Scarlett, N. V. Y., Madsen, I. C., Cranswick, L. M. D., Lwin, T., Groleau, E., Stephenson, G., Aylmore, M. & AgronOlshina, N. (2002). J. Appl. Cryst. 35, 383–400. Web of Science CrossRef CAS IUCr Journals Google Scholar
Searle, S. R. (1999). Matrix Algebra Useful for Statistics, pp. 316–317. New York: John Wiley. Google Scholar
Smirnov, N. V. (1939). Bull.
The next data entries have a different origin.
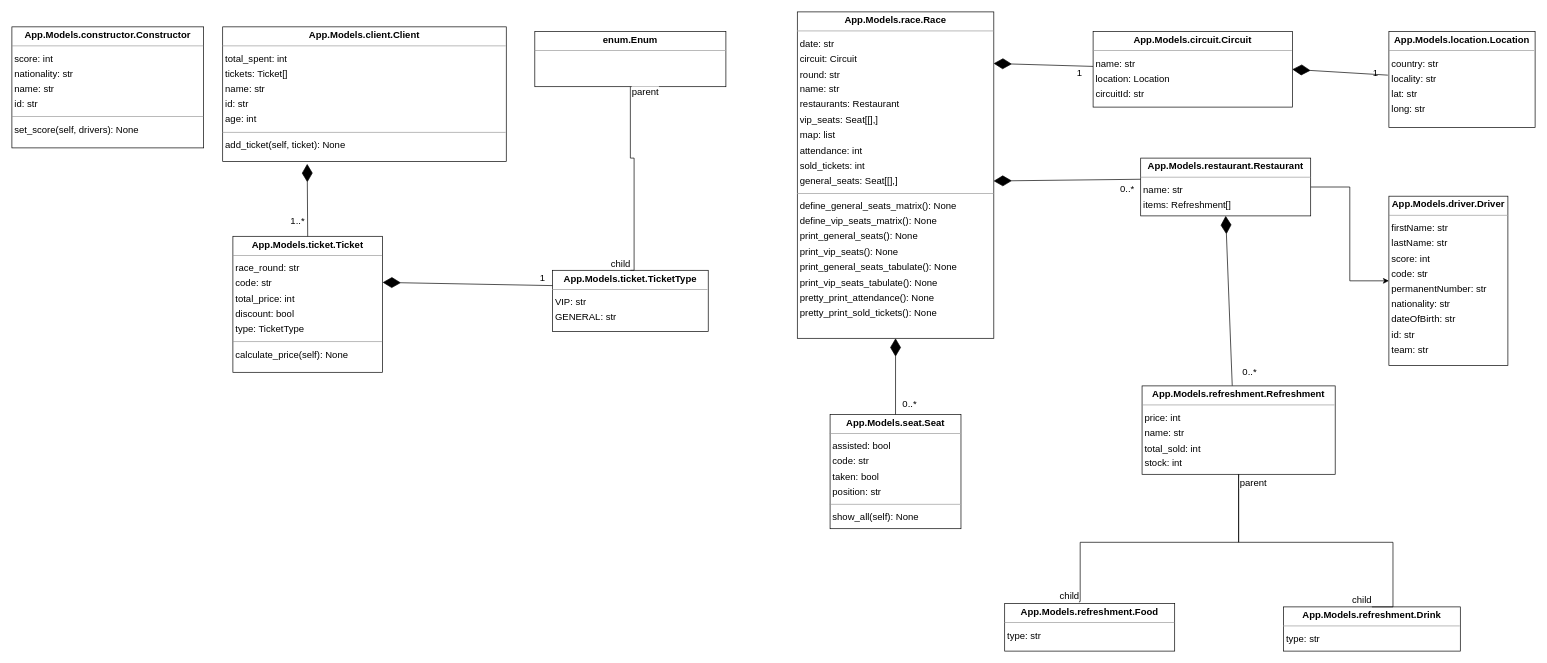
This is UML_Diagram.drawio from JesusF-GonzalezM/Proyecto-AyP, a draw.io file, before an edit. Source tidied: cells renumbered, new cells numbered last; positions are measured from the earlier drawing's top-left corner, leaving out a move shared by most shapes. Both pictures are drawn from the tidied source at 68%, with x=0, y=0 at pixel (12, 12).
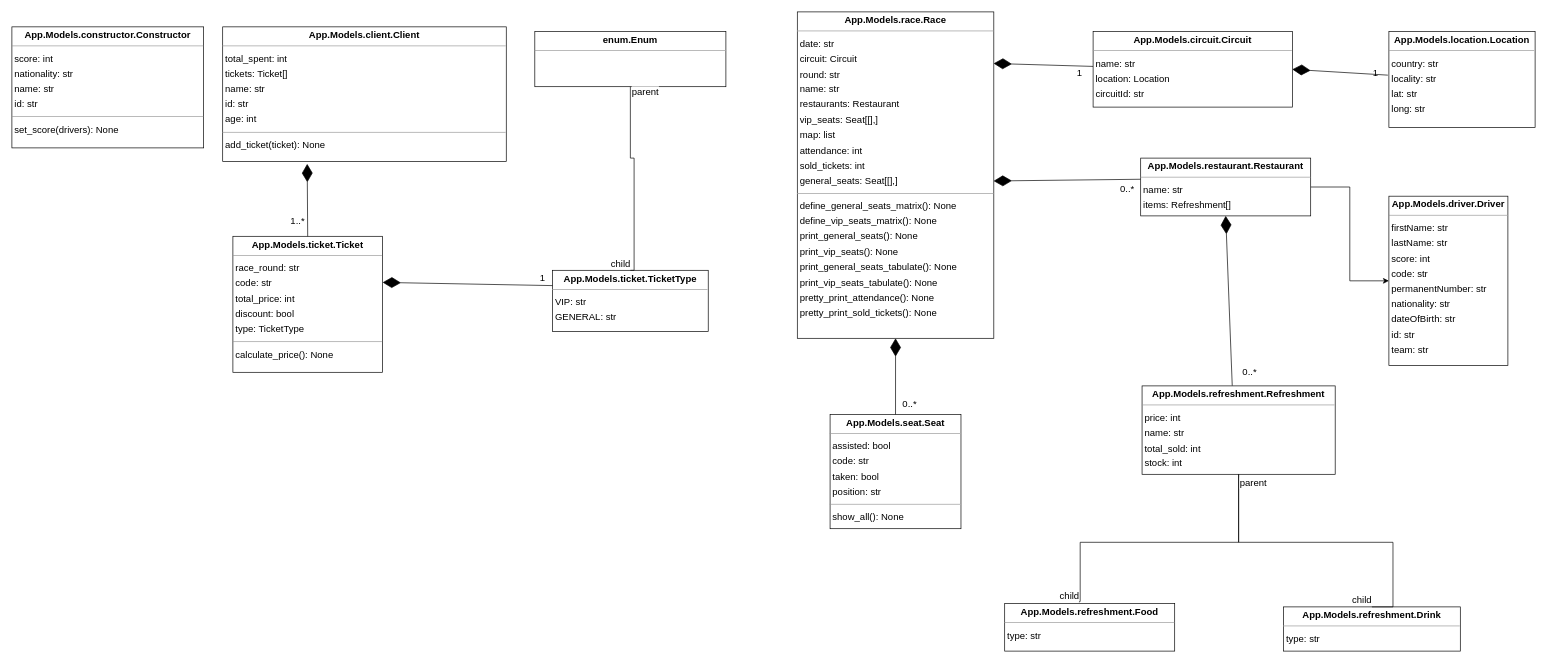
Above is the later version.

Change to the diagram source:
```diff
@@
-    <mxCell id="3" value="&lt;p style=&quot;margin:0px;margin-top:4px;text-align:center;&quot;&gt;&lt;b&gt;App.Models.client.Client&lt;/b&gt;&lt;/p&gt;&lt;hr size=&quot;1&quot;&gt;&lt;p style=&quot;margin:0 0 0 4px;line-height:1.6;&quot;&gt; total_spent: int&lt;br&gt; tickets: Ticket[]&lt;br&gt; name: str&lt;br&gt; id: str&amp;nbsp;&lt;br&gt; age: int&lt;/p&gt;&lt;hr size=&quot;1&quot;&gt;&lt;p style=&quot;margin:0 0 0 4px;line-height:1.6;&quot;&gt;add_ticket(self, ticket): None&lt;/p&gt;" style="verticalAlign=top;align=left;overflow=fill;fontSize=14;fontFamily=Helvetica;html=1;rounded=0;shadow=0;comic=0;labelBackgroundColor=none;strokeWidth=1;" parent="1" vertex="1">
+    <mxCell id="3" value="&lt;p style=&quot;margin:0px;margin-top:4px;text-align:center;&quot;&gt;&lt;b&gt;App.Models.client.Client&lt;/b&gt;&lt;/p&gt;&lt;hr size=&quot;1&quot;&gt;&lt;p style=&quot;margin:0 0 0 4px;line-height:1.6;&quot;&gt; total_spent: int&lt;br&gt; tickets: Ticket[]&lt;br&gt; name: str&lt;br&gt; id: str&amp;nbsp;&lt;br&gt; age: int&lt;/p&gt;&lt;hr size=&quot;1&quot;&gt;&lt;p style=&quot;margin:0 0 0 4px;line-height:1.6;&quot;&gt;add_ticket(ticket): None&lt;/p&gt;" style="verticalAlign=top;align=left;overflow=fill;fontSize=14;fontFamily=Helvetica;html=1;rounded=0;shadow=0;comic=0;labelBackgroundColor=none;strokeWidth=1;" parent="1" vertex="1">
       <mxGeometry x="310" y="22" width="417" height="198" as="geometry" />
     </mxCell>
-    <mxCell id="4" value="&lt;p style=&quot;margin:0px;margin-top:4px;text-align:center;&quot;&gt;&lt;b&gt;App.Models.constructor.Constructor&lt;/b&gt;&lt;/p&gt;&lt;hr size=&quot;1&quot;&gt;&lt;p style=&quot;margin:0 0 0 4px;line-height:1.6;&quot;&gt;score: int&lt;br&gt;nationality: str&lt;br&gt;name: str&lt;br&gt;id: str&lt;/p&gt;&lt;hr size=&quot;1&quot;&gt;&lt;p style=&quot;margin:0 0 0 4px;line-height:1.6;&quot;&gt;set_score(self, drivers): None&lt;/p&gt;" style="verticalAlign=top;align=left;overflow=fill;fontSize=14;fontFamily=Helvetica;html=1;rounded=0;shadow=0;comic=0;labelBackgroundColor=none;strokeWidth=1;" parent="1" vertex="1">
+    <mxCell id="4" value="&lt;p style=&quot;margin:0px;margin-top:4px;text-align:center;&quot;&gt;&lt;b&gt;App.Models.constructor.Constructor&lt;/b&gt;&lt;/p&gt;&lt;hr size=&quot;1&quot;&gt;&lt;p style=&quot;margin:0 0 0 4px;line-height:1.6;&quot;&gt;score: int&lt;br&gt;nationality: str&lt;br&gt;name: str&lt;br&gt;id: str&lt;/p&gt;&lt;hr size=&quot;1&quot;&gt;&lt;p style=&quot;margin:0 0 0 4px;line-height:1.6;&quot;&gt;set_score(drivers): None&lt;/p&gt;" style="verticalAlign=top;align=left;overflow=fill;fontSize=14;fontFamily=Helvetica;html=1;rounded=0;shadow=0;comic=0;labelBackgroundColor=none;strokeWidth=1;" parent="1" vertex="1">
       <mxGeometry y="22" width="282" height="178" as="geometry" />
     </mxCell>
@@
-    <mxCell id="13" value="&lt;p style=&quot;margin:0px;margin-top:4px;text-align:center;&quot;&gt;&lt;b&gt;App.Models.seat.Seat&lt;/b&gt;&lt;/p&gt;&lt;hr size=&quot;1&quot;&gt;&lt;p style=&quot;margin:0 0 0 4px;line-height:1.6;&quot;&gt; assisted: bool&lt;br&gt; code: str&lt;br&gt; taken: bool&lt;br&gt; position: str&lt;/p&gt;&lt;hr size=&quot;1&quot;&gt;&lt;p style=&quot;margin:0 0 0 4px;line-height:1.6;&quot;&gt;show_all(self): None&lt;/p&gt;" style="verticalAlign=top;align=left;overflow=fill;fontSize=14;fontFamily=Helvetica;html=1;rounded=0;shadow=0;comic=0;labelBackgroundColor=none;strokeWidth=1;" parent="1" vertex="1">
+    <mxCell id="13" value="&lt;p style=&quot;margin:0px;margin-top:4px;text-align:center;&quot;&gt;&lt;b&gt;App.Models.seat.Seat&lt;/b&gt;&lt;/p&gt;&lt;hr size=&quot;1&quot;&gt;&lt;p style=&quot;margin:0 0 0 4px;line-height:1.6;&quot;&gt; assisted: bool&lt;br&gt; code: str&lt;br&gt; taken: bool&lt;br&gt; position: str&lt;/p&gt;&lt;hr size=&quot;1&quot;&gt;&lt;p style=&quot;margin:0 0 0 4px;line-height:1.6;&quot;&gt;show_all(): None&lt;/p&gt;" style="verticalAlign=top;align=left;overflow=fill;fontSize=14;fontFamily=Helvetica;html=1;rounded=0;shadow=0;comic=0;labelBackgroundColor=none;strokeWidth=1;" parent="1" vertex="1">
       <mxGeometry x="1203.2" y="592" width="192.5" height="168" as="geometry" />
     </mxCell>
-    <mxCell id="14" value="&lt;p style=&quot;margin:0px;margin-top:4px;text-align:center;&quot;&gt;&lt;b&gt;App.Models.ticket.Ticket&lt;/b&gt;&lt;/p&gt;&lt;hr size=&quot;1&quot;&gt;&lt;p style=&quot;margin:0 0 0 4px;line-height:1.6;&quot;&gt; race_round: str&lt;br&gt; code: str&lt;br&gt; total_price: int&lt;br&gt; discount: bool&lt;br&gt; type: TicketType&lt;/p&gt;&lt;hr size=&quot;1&quot;&gt;&lt;p style=&quot;margin:0 0 0 4px;line-height:1.6;&quot;&gt;calculate_price(self): None&lt;/p&gt;" style="verticalAlign=top;align=left;overflow=fill;fontSize=14;fontFamily=Helvetica;html=1;rounded=0;shadow=0;comic=0;labelBackgroundColor=none;strokeWidth=1;" parent="1" vertex="1">
+    <mxCell id="14" value="&lt;p style=&quot;margin:0px;margin-top:4px;text-align:center;&quot;&gt;&lt;b&gt;App.Models.ticket.Ticket&lt;/b&gt;&lt;/p&gt;&lt;hr size=&quot;1&quot;&gt;&lt;p style=&quot;margin:0 0 0 4px;line-height:1.6;&quot;&gt; race_round: str&lt;br&gt; code: str&lt;br&gt; total_price: int&lt;br&gt; discount: bool&lt;br&gt; type: TicketType&lt;/p&gt;&lt;hr size=&quot;1&quot;&gt;&lt;p style=&quot;margin:0 0 0 4px;line-height:1.6;&quot;&gt;calculate_price(): None&lt;/p&gt;" style="verticalAlign=top;align=left;overflow=fill;fontSize=14;fontFamily=Helvetica;html=1;rounded=0;shadow=0;comic=0;labelBackgroundColor=none;strokeWidth=1;" parent="1" vertex="1">
       <mxGeometry x="325" y="330" width="220" height="200" as="geometry" />
     </mxCell>
```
Moscow Univ. 2, 3–16. Google Scholar
Smith, D. K. (1999). Defect and Microstrucure Analysis by Diffraction, edited by R. L. Snyder, J. Fiala & H. J. Bunge, pp. 597–610. Oxford University Press. Google Scholar
Smith, D. K., Hoyle, S. Q. & Johnson, G. G. (1993). Adv. Xray Anal. 36, 287–299. CrossRef CAS Google Scholar
Smith, D. K., Johnson, G. G. & Hoyle, S. Q. (1991). Adv. Xray Anal. 34, 377–385. CAS Google Scholar
Smith, D. K., Johnson, G. G. & Jenkins, R. (1996). Adv. Xray Anal. 38, 117–125. Google Scholar
Smith, D. K., Johnson, G. G. & Wims, A. M. (1988). Aust. J. Phys. 41, 311–321. CAS Google Scholar
Smrčok, Ĺ., Ďurík, M. & Jorík, V. (1999). Powder Diffr. 14, 300–304. Google Scholar
Spearman, C. (1904). Am. J. of Psychol. 15, 72–101. CrossRef Google Scholar
Steck, G. P. & Smirnov, G. N. (1969). Ann. Math. Stat. 40, 1449–1466. CrossRef Web of Science Google Scholar
Steele, J. K. & Biederman, R. R. (1994). Adv. Xray Anal. 37, 101–107. CrossRef CAS Google Scholar
Zevin, L. S. & Kimmel, G. (1995). Quantitative Xray Diffractometry. New York: SpringerVerlag. Google Scholar
© International Union of Crystallography. Prior permission is not required to reproduce short quotations, tables and figures from this article, provided the original authors and source are cited. For more information, click here.